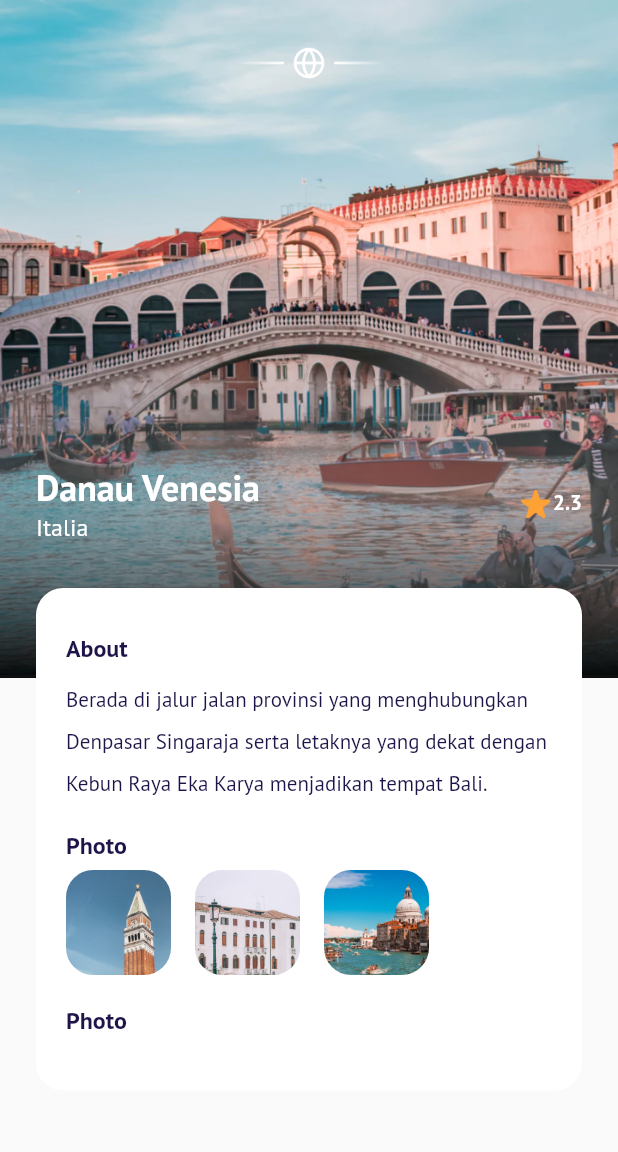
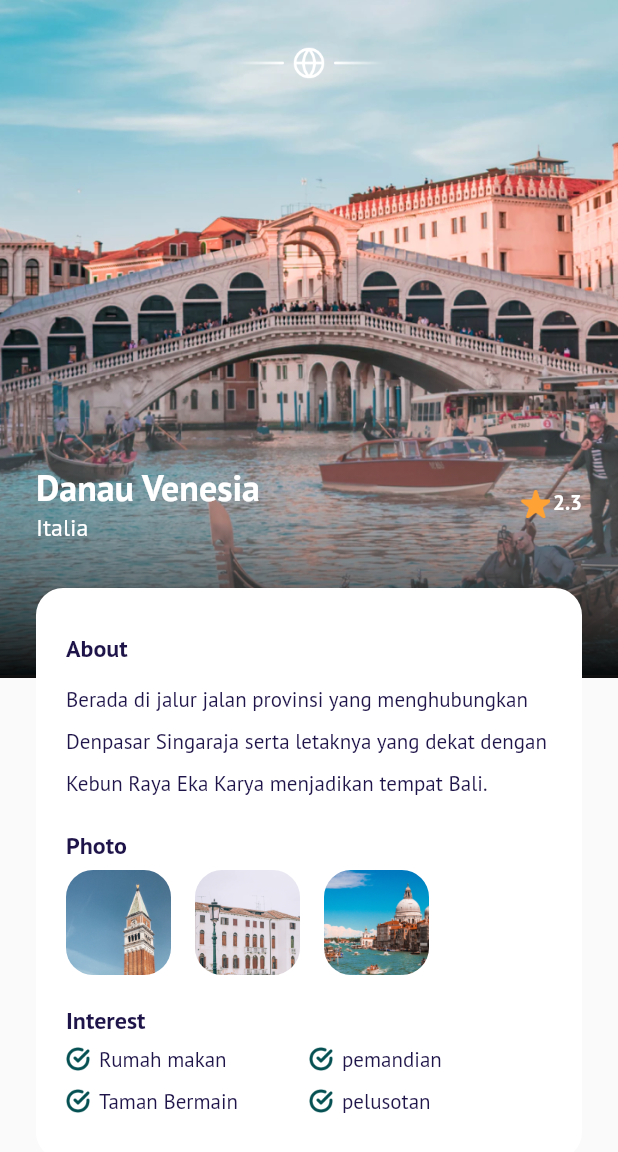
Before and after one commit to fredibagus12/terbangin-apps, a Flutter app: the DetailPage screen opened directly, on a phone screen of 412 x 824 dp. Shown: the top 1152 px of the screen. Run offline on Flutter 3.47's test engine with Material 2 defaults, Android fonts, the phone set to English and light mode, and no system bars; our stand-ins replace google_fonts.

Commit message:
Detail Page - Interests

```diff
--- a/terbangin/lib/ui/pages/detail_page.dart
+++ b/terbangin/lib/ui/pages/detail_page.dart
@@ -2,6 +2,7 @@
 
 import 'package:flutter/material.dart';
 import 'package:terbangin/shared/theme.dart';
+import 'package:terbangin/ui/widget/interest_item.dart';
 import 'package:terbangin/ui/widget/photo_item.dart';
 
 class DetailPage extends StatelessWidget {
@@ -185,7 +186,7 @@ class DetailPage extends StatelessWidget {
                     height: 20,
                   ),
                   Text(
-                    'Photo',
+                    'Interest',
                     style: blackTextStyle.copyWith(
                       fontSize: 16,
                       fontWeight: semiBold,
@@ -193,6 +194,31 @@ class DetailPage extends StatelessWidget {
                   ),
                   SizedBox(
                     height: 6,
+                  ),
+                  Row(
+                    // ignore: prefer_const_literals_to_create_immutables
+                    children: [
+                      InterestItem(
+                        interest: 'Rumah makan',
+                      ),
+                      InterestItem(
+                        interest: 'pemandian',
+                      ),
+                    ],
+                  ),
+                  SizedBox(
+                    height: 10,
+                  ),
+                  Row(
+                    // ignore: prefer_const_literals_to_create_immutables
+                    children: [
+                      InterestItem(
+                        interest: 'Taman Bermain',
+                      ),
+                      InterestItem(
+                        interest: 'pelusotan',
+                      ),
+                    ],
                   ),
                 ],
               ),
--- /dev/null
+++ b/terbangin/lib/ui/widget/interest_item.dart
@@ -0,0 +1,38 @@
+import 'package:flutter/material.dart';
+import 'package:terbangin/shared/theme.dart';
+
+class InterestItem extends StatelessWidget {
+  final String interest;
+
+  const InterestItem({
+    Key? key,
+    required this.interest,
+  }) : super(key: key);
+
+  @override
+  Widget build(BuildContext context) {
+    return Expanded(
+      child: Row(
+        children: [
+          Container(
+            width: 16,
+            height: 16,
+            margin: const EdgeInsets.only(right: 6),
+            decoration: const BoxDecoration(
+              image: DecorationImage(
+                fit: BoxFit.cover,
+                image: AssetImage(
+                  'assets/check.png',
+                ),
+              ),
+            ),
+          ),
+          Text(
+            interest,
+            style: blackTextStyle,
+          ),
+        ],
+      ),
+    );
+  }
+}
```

▬▬▬▬▬▬▬▬▬▬

### Brief
Match on "import" and copy out every line of the entries that contains it.

### Your response
 import 'package:flutter/material.dart';
 import 'package:terbangin/shared/theme.dart';
+import 'package:terbangin/ui/widget/interest_item.dart';
 import 'package:terbangin/ui/widget/photo_item.dart';
+import 'package:flutter/material.dart';
+import 'package:terbangin/shared/theme.dart';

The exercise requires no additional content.